What to do: The listing below should be printed exactly, though its pictures must not be.

Data listing:

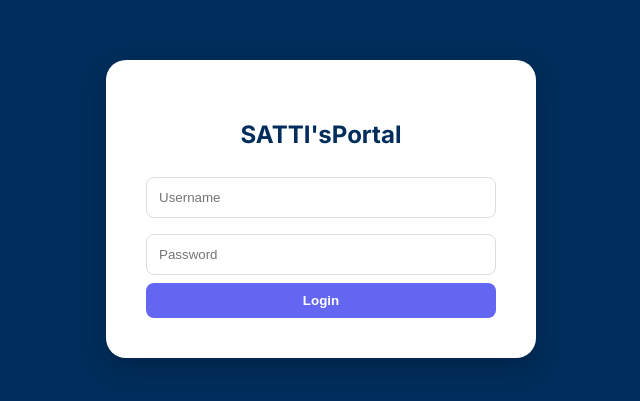
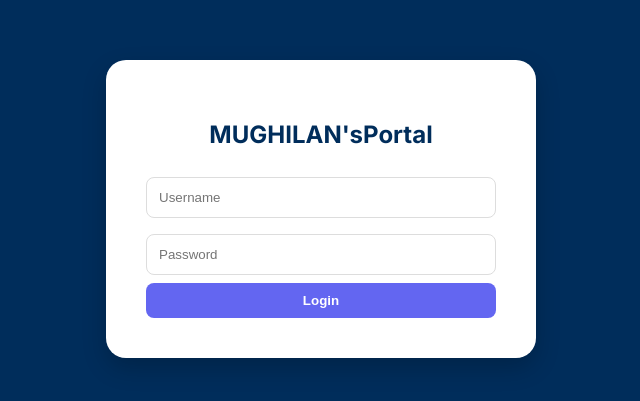
Before and after one commit to kaarmughilan2006/demogithubaction, a website: page index.html in a window 1280 px wide. Shown: the part 191-592 px from the top of the page, without its empty margins (319-959 px from the left). Drawn offline with Linux system fonts and the light colour scheme.

Commit message:
Update index.html

```diff
--- a/index.html
+++ b/index.html
@@ -50,7 +50,7 @@
 
     <div id="login-screen">
         <div class="login-box">
-            <h2 style="color: var(--rtc-blue)"> SATTI'sPortal</h2>
+            <h2 style="color: var(--rtc-blue)"> MUGHILAN'sPortal</h2>
             <input type="text" id="user-input" placeholder="Username">
             <input type="password" id="pass-input" placeholder="Password">
             <button class="btn btn-primary" style="width:100%" onclick="processLogin()">Login</button>
```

Exercise answer:
Before and after one commit to kaarmughilan2006/demogithubaction, a website: page index.html in a window 1280 px wide. Shown: the part 191-592 px from the top of the page, without its empty margins (319-959 px from the left). Drawn offline with Linux system fonts and the light colour scheme.

Commit message:
Update index.html

```diff
--- a/index.html
+++ b/index.html
@@ -50,7 +50,7 @@
 
     <div id="login-screen">
         <div class="login-box">
-            <h2 style="color: var(--rtc-blue)"> SATTI'sPortal</h2>
+            <h2 style="color: var(--rtc-blue)"> MUGHILAN'sPortal</h2>
             <input type="text" id="user-input" placeholder="Username">
             <input type="password" id="pass-input" placeholder="Password">
             <button class="btn btn-primary" style="width:100%" onclick="processLogin()">Login</button>
```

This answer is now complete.